§ WORK INSTRUCTION
Across all the records below, how many lines contain "adStyle"? Respond with only the number.

§ SOURCE RECORDS

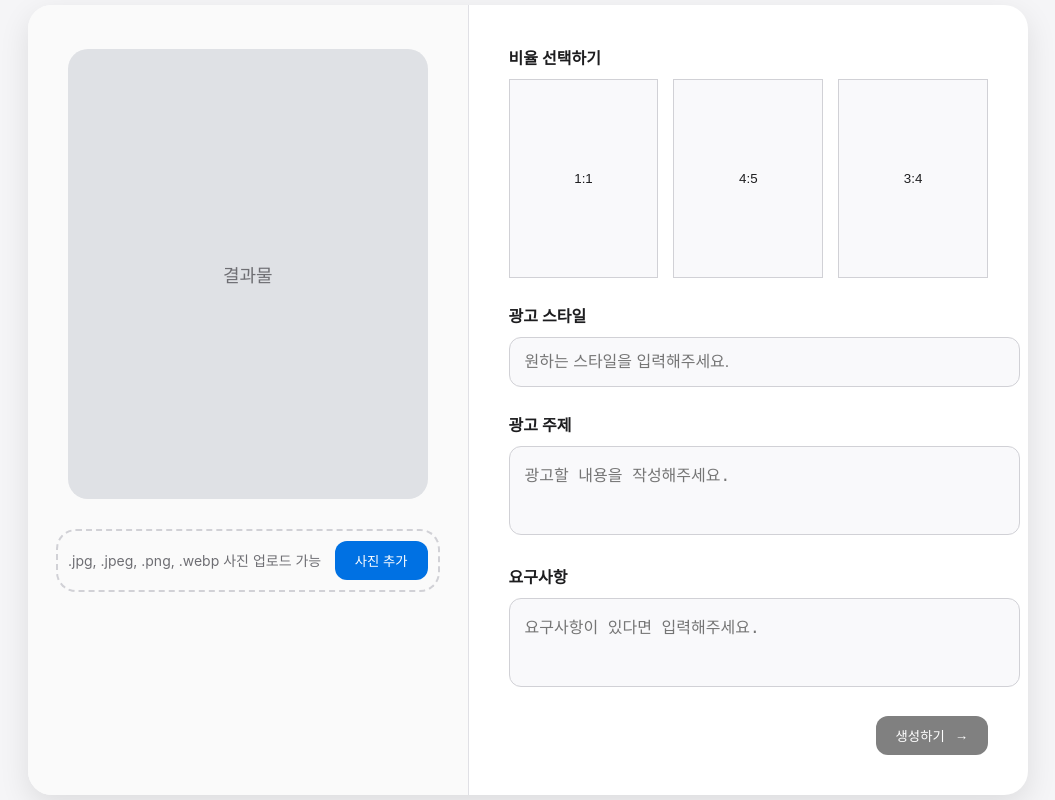
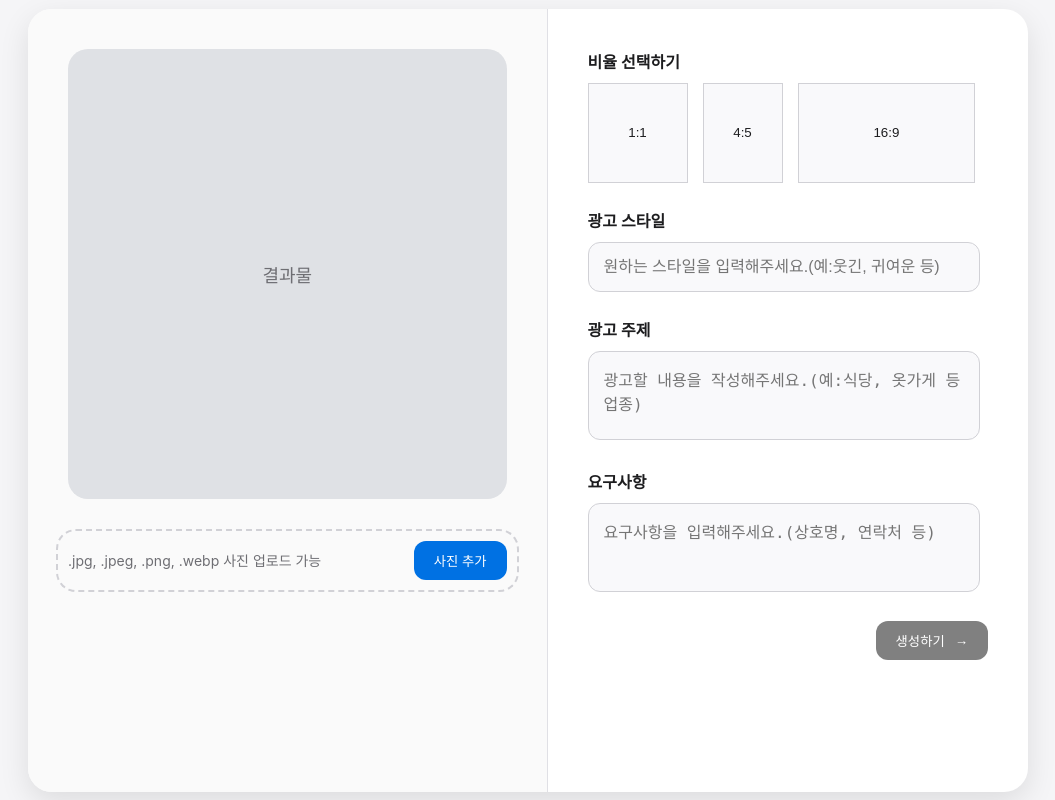
Before and after one commit to seokhyunpark/sudal, a Flask app: page / in a window 1280 px wide. Shown: the whole page, without its empty margins (112-1167 px from the left). Run offline with Flask 3, Linux system fonts and the light colour scheme.

Commit message:
modify sudal.html
비율 옵션 버튼 크기 변경
텍스트 박스 크기 변경

```diff
--- a/templates/sudal.html
+++ b/templates/sudal.html
@@ -3,7 +3,8 @@
 <head>
     <meta charset="UTF-8">
     <meta name="viewport" content="width=device-width, initial-scale=1.0">
-    <title>Sudal</title>
+    <title>Admini</title>
+    <link rel="icon" type="/Users/kangminjung/2024 KNU/Sudal" href="sudal.png">
     <style>
         body {
             background-color: #f5f5f7;
@@ -84,7 +85,7 @@
             background-color: #005bb5;
         }
         .right-section {
-            flex: 2;
+            flex: 1.37;
             padding: 40px;
         }
         .section {
@@ -98,7 +99,7 @@
             color: #1d1d1f;
         }
         input[type="text"], textarea {
-            width: 100%;
+            width: 90%;
             padding: 15px;
             border: 1px solid #d1d1d6;
             border-radius: 12px;
@@ -119,18 +120,15 @@
             gap: 15px;
         }
         .btn-group button {
-            flex: 1;
-            padding: 0;
+            display: flex;
+            align-items: center;
+            justify-content: center;
             border: 1px solid #d1d1d6;
             background-color: #f9f9fb;
             color: #1d1d1f;
             font-weight: 500;
             cursor: pointer;
             transition: background-color 0.3s ease, border-color 0.3s ease;
-            display: flex;
-            align-items: center;
-            justify-content: center;
-            border-radius: 0;
         }
         .btn-group button:hover {
             background-color: #0071e3;
@@ -138,21 +136,20 @@
             border-color: #0071e3;
         }
         /*버튼 비율 조정*/
+        /* 비율 버튼 스타일 */
         .btn-1-1 {
-            aspect-ratio: 1 / 1;
             width: 100px;
-            height: auto;
+            height: 100px;
         }
         .btn-4-5 {
-            aspect-ratio: 4 / 5;
             width: 80px;
-            height: auto;
+            height: 100px;
         }
-        .btn-3-4 {
-            aspect-ratio: 3 / 4;
-            width: 75px;
-            height: auto;
+        .btn-16-9 {
+            width: 177.78px;
+            height: 100px;
         }
+
 
         button.active {
             background-color: #0071e3;
@@ -220,6 +217,7 @@
 </head>
 <body>
 
+
 <div class="container">
     <!-- 왼쪽 섹션 (이미지 및 사진 추가) -->
     <div class="left-section">
@@ -244,26 +242,26 @@
             <div class="btn-group">
                 <button class="btn-1-1" onclick="selectRatio(this, '1:1')">1:1</button>
                 <button class="btn-4-5" onclick="selectRatio(this, '4:5')">4:5</button>
-                <button class="btn-3-4" onclick="selectRatio(this, '3:4')">3:4</button>
+                <button class="btn-16-9" onclick="selectRatio(this, '16:9')">16:9</button>
             </div>
         </div>
 
         <!-- 광고 스타일 -->
         <div class="section">
             <label>광고 스타일</label>
-            <input type="text" id="adStyle" placeholder="원하는 스타일을 입력해주세요." oninput="checkFormCompletion()">
+            <input type="text" id="adStyle" placeholder="원하는 스타일을 입력해주세요.(예:웃긴, 귀여운 등)" oninput="checkFormCompletion()">
         </div>
 
         <!-- 광고 주제 -->
         <div class="section">
             <label>광고 주제</label>
-            <textarea id="adSubject" placeholder="광고할 내용을 작성해주세요." rows="3" oninput="checkFormCompletion()"></textarea>
+            <textarea id="adSubject" placeholder="광고할 내용을 작성해주세요.(예:식당, 옷가게 등 업종)" rows="3" oninput="checkFormCompletion()"></textarea>
         </div>
 
         <!-- 광고 요구사항 -->
         <div class="section">
             <label>요구사항</label>
-            <textarea id="adRequirement" placeholder="요구사항이 있다면 입력해주세요." rows="3" oninput="checkFormCompletion()"></textarea>
+            <textarea id="adRequirement" placeholder="요구사항을 입력해주세요.(상호명, 연락처 등)" rows="3" oninput="checkFormCompletion()"></textarea>
         </div>
 
         <!-- 생성 버튼 -->
@@ -289,11 +287,13 @@
 
     function handleImageUpload(event) {
         const file = event.target.files[0];
+
         if (file && !uploadedImage) {
-            uploadedImage = file;
-
             const reader = new FileReader();
             reader.onload = function(e) {
+                uploadedImage = e.target.result;
+                const img = document.createElement('img');
+                img.src = e.target.result;
                 const imagePreview = document.createElement('div');
                 imagePreview.classList.add('image-preview');
                 imagePreview.innerHTML = `<img src="${e.target.result}" alt="preview"><button onclick="deleteImage(this)">X</button>`;
@@ -360,6 +360,16 @@
        })
        .then(response => response.json())
        .then(data => {
+           if (data.image_url) {
+               // 이미지를 화면에 다시 띄우기
+               const resultDiv = document.getElementById('result');
+               const imgElement = document.createElement('img');
+               imgElement.src = data.image_url; // 서버에서 반환된 이미지 URL을 사용
+               imgElement.alt = 'Generated Ad Image';
+               imgElement.style.maxWidth = '100%'; // 적절한 크기로 표시
+               resultDiv.innerHTML = ''; // 기존 내용을 지우고 새 이미지 추가
+               resultDiv.appendChild(imgElement);
+           }
            alert(`${data.message}`);
        })
        .catch((error) => {
```
Lines whose indentation alone changed are shown as unchanged.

§ FINISHED EXERCISE
2